● **TASK ITEM**: Your task is to copy each line of the listing that contains the word "ipynb".

DATA PROVIDED Start Marker

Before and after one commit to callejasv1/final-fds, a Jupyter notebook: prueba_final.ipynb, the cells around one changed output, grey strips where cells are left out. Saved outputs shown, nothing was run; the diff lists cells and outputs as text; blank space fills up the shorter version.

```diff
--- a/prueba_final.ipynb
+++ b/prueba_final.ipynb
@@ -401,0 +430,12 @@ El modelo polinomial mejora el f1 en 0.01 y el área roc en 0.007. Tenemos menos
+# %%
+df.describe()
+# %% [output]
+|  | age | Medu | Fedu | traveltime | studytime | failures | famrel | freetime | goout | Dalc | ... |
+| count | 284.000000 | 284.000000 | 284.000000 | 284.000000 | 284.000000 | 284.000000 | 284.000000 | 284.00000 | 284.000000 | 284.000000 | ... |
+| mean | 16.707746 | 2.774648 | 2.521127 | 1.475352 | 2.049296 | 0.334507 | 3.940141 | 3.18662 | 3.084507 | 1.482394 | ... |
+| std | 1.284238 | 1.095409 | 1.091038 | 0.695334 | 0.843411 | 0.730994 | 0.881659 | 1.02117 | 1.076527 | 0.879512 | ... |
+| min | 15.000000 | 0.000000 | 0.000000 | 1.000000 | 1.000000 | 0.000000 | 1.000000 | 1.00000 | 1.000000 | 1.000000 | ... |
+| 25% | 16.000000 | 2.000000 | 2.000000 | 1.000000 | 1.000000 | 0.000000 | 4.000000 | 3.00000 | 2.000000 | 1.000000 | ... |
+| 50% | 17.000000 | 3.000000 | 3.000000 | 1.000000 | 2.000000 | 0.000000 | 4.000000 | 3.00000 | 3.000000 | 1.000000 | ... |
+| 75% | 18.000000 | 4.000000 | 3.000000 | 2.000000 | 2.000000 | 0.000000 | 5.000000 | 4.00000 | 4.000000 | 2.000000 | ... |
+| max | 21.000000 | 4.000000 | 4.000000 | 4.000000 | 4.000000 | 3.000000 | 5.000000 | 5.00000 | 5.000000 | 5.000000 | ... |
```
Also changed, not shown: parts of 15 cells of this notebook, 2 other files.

DATA PROVIDED End Marker

● **ANSWER FOR THIS EXERCISE**:
Before and after one commit to callejasv1/final-fds, a Jupyter notebook: prueba_final.ipynb, the cells around one changed output, grey strips where cells are left out. Saved outputs shown, nothing was run; the diff lists cells and outputs as text; blank space fills up the shorter version.
--- a/prueba_final.ipynb
+++ b/prueba_final.ipynb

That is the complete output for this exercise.